__EXERCISE__: Go through the listing below and work out how many lines hold "version"; reply with the figure alone.

######

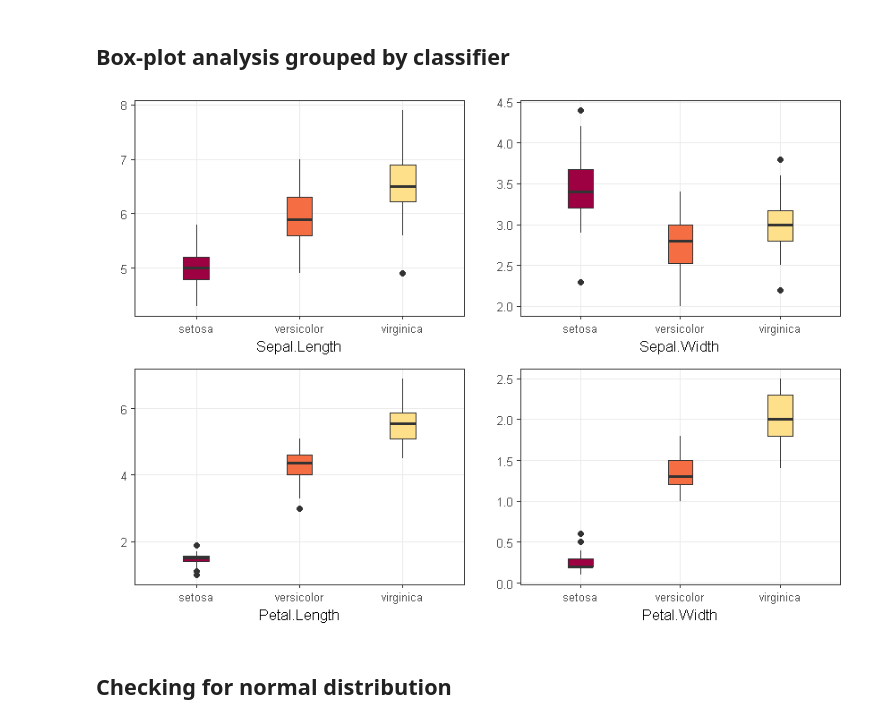
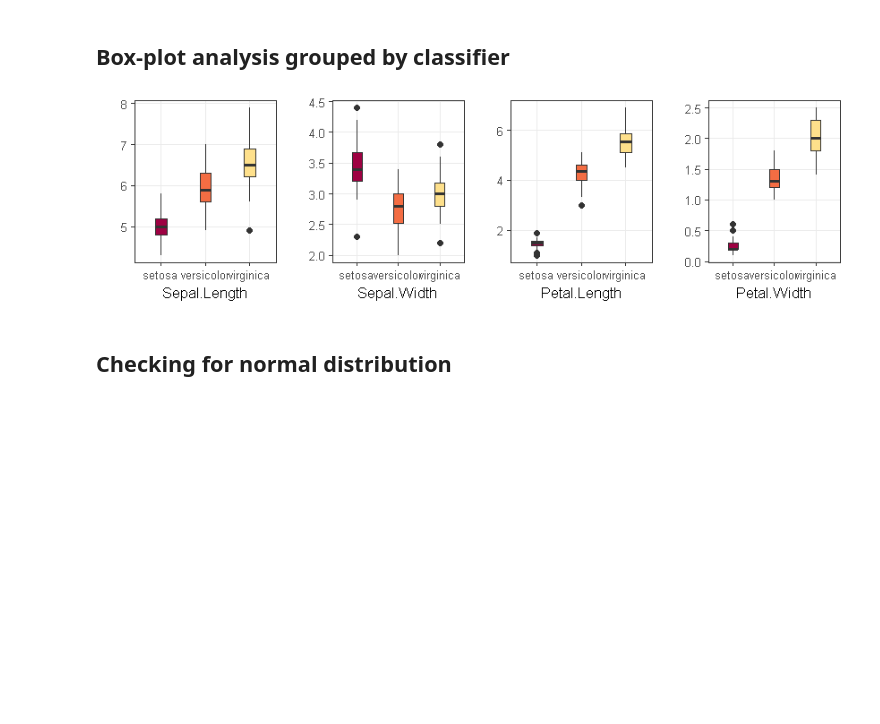
Before and after one commit to eogasawara/mylibrary, a Jupyter notebook: myExploratoryAnalysis.ipynb, the cells around one changed output. Drawn from its saved outputs; the diff is of its cells as text; code cells hidden in the pictures; blank space fills up the shorter version.

```diff
--- a/myExploratoryAnalysis.ipynb
+++ b/myExploratoryAnalysis.ipynb
@@ -108,14 +108,14 @@ Using Species as id variables
 # %%
 grfA <- plot.boxplot(iris %>% select(variable=Species, value=Sepal.Length), label_x = "Sepal.Length", color=mycolors[c(1:3)])
 grfB <- plot.boxplot(iris %>% select(variable=Species, value=Sepal.Width), label_x = "Sepal.Width", color=mycolors[c(1:3)])
 grfC <- plot.boxplot(iris %>% select(variable=Species, value=Petal.Length), label_x = "Petal.Length", color=mycolors[c(1:3)])
 grfD <- plot.boxplot(iris %>% select(variable=Species, value=Petal.Width), label_x = "Petal.Width", color=mycolors[c(1:3)])
 
-plot_size(7, 5)
-grid.arrange(grfA, grfB, grfC, grfD, ncol=2, nrow=2)
+plot_size(7, 2)
+grid.arrange(grfA, grfB, grfC, grfD, ncol=4, nrow=1)
 plot_size(4, 3)
 # %% [output]
-[figure, old version]
+[figure, new version]
 # %% [markdown]
 ## Checking for normal distribution
 # %%
```
Also changed, not shown: parts of 8 cells of this notebook, 1 other file.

######

__PROBLEM SOLUTION__: 3